Work instructions:
Please return every line of the records below that contains the word "calls".

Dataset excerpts
----------

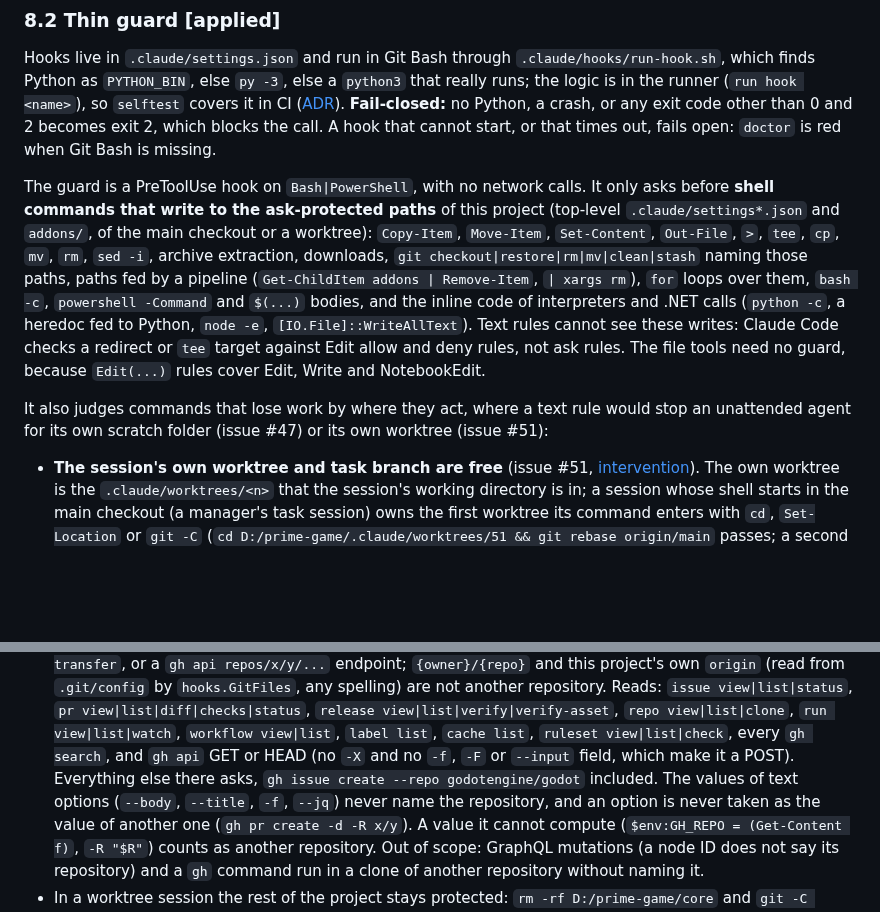
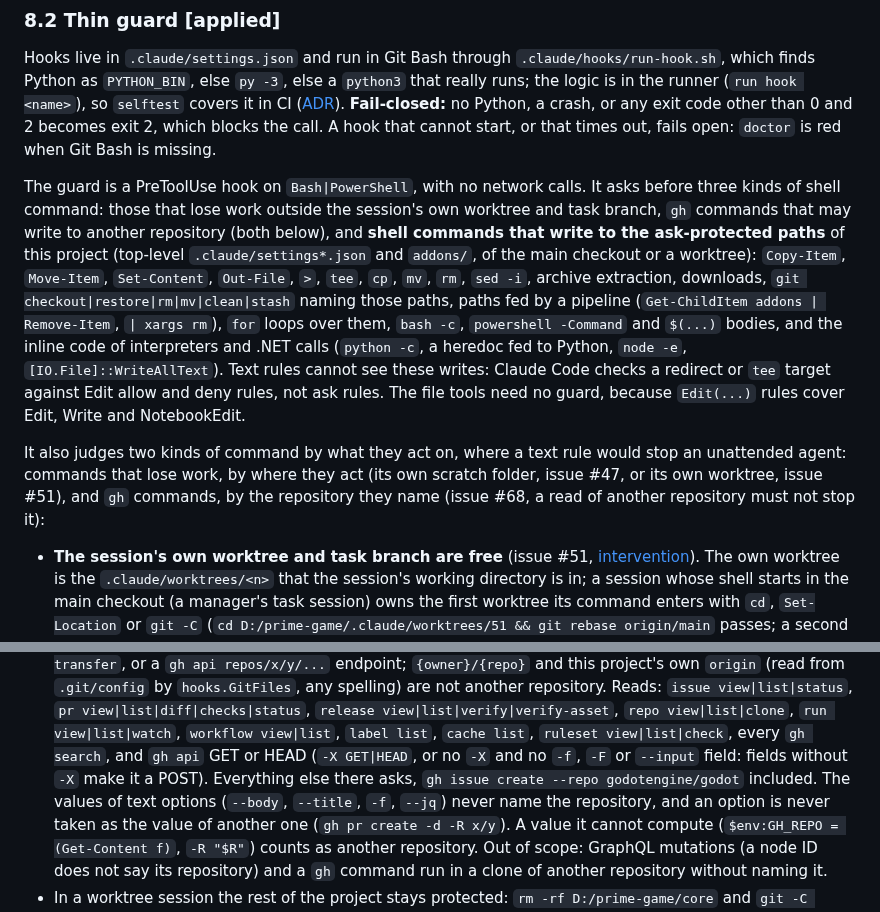
Before and after one commit to xperiaroco2/prime-game, a Markdown page: docs/AGENT_WORKFLOW.md, 2 parts joined by grey strips. Drawn GitHub-style; blank space fills up the shorter version.

Commit message:
docs: name the guard's gh asks beside its other asks
The guard's intro said it only asks before writes to the ask-protected paths,
and the gh bullet sat under a lead about losing work. Both now name all of
the guard's asks, and a gh api read is defined as the code judges it
(-X GET with fields is a read).

Co-Authored-By: Claude Opus 5.5 <noreply@anthropic.com>

```diff
--- a/docs/AGENT_WORKFLOW.md
+++ b/docs/AGENT_WORKFLOW.md
@@ -244,18 +244,20 @@ Hooks live in `.claude/settings.json` and run in Git Bash through `.claude/hooks
 a crash, or any exit code other than 0 and 2 becomes exit 2, which blocks the call. A hook that cannot start, or
 that times out, fails open: `doctor` is red when Git Bash is missing.
 
-The guard is a PreToolUse hook on `Bash|PowerShell`, with no network calls. It only asks before **shell commands
-that write to the ask-protected paths** of this project (top-level `.claude/settings*.json` and `addons/`, of the
-main checkout or a worktree): `Copy-Item`, `Move-Item`, `Set-Content`, `Out-File`, `>`, `tee`, `cp`, `mv`, `rm`,
-`sed -i`, archive extraction, downloads, `git checkout|restore|rm|mv|clean|stash` naming those paths, paths fed by a
+The guard is a PreToolUse hook on `Bash|PowerShell`, with no network calls. It asks before three kinds of shell
+command: those that lose work outside the session's own worktree and task branch, `gh` commands that may write to
+another repository (both below), and **shell commands that write to the ask-protected paths** of this project
+(top-level `.claude/settings*.json` and `addons/`, of the main checkout or a worktree): `Copy-Item`, `Move-Item`,
+`Set-Content`, `Out-File`, `>`, `tee`, `cp`, `mv`, `rm`, `sed -i`, archive extraction, downloads, `git checkout|restore|rm|mv|clean|stash` naming those paths, paths fed by a
 pipeline (`Get-ChildItem addons | Remove-Item`, `| xargs rm`), `for` loops over them, `bash -c`, `powershell -Command`
 and `$(...)` bodies, and the inline code of interpreters and .NET calls (`python -c`, a heredoc fed to Python,
 `node -e`, `[IO.File]::WriteAllText`). Text rules cannot see these writes: Claude Code checks a redirect or `tee`
 target against Edit allow and deny rules, not ask rules. The file tools need no guard, because `Edit(...)` rules
 cover Edit, Write and NotebookEdit.
 
-It also judges commands that lose work by where they act, where a text rule would stop an unattended agent for
-its own scratch folder (issue #47) or its own worktree (issue #51):
+It also judges two kinds of command by what they act on, where a text rule would stop an unattended agent: commands
+that lose work, by where they act (its own scratch folder, issue #47, or its own worktree, issue #51), and `gh`
+commands, by the repository they name (issue #68, a read of another repository must not stop it):
 - **The session's own worktree and task branch are free** (issue #51,
   [intervention](interventions/2026-09-30-engineer-full-freedom-in-own-worktree.md)). The own worktree is the
   `.claude/worktrees/<n>` that the session's working directory is in; a session whose shell starts in the main
@@ -328,8 +330,8 @@ its own scratch folder (issue #47) or its own worktree (issue #51):
   `hooks.GitFiles`, any spelling) are not another repository. Reads: `issue view|list|status`,
   `pr view|list|diff|checks|status`, `release view|list|verify|verify-asset`, `repo view|list|clone`,
   `run view|list|watch`, `workflow view|list`, `label list`, `cache list`, `ruleset view|list|check`, every `gh search`,
-  and `gh api` GET or HEAD (no `-X` and no `-f`, `-F` or `--input` field, which make it a POST). Everything else there
-  asks, `gh issue create --repo godotengine/godot` included. The values of text options (`--body`, `--title`, `-f`,
+  and `gh api` GET or HEAD (`-X GET|HEAD`, or no `-X` and no `-f`, `-F` or `--input` field: fields without `-X`
+  make it a POST). Everything else there asks, `gh issue create --repo godotengine/godot` included. The values of text options (`--body`, `--title`, `-f`,
   `--jq`) never name the repository, and an option is never taken as the value of another one
   (`gh pr create -d -R x/y`). A value it cannot compute (`$env:GH_REPO = (Get-Content f)`, `-R "$R"`) counts as another
   repository. Out of scope: GraphQL mutations (a node ID does not say its repository) and a `gh` command run in a clone
```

----------

Output:
-The guard is a PreToolUse hook on `Bash|PowerShell`, with no network calls. It only asks before **shell commands
+The guard is a PreToolUse hook on `Bash|PowerShell`, with no network calls. It asks before three kinds of shell
 and `$(...)` bodies, and the inline code of interpreters and .NET calls (`python -c`, a heredoc fed to Python,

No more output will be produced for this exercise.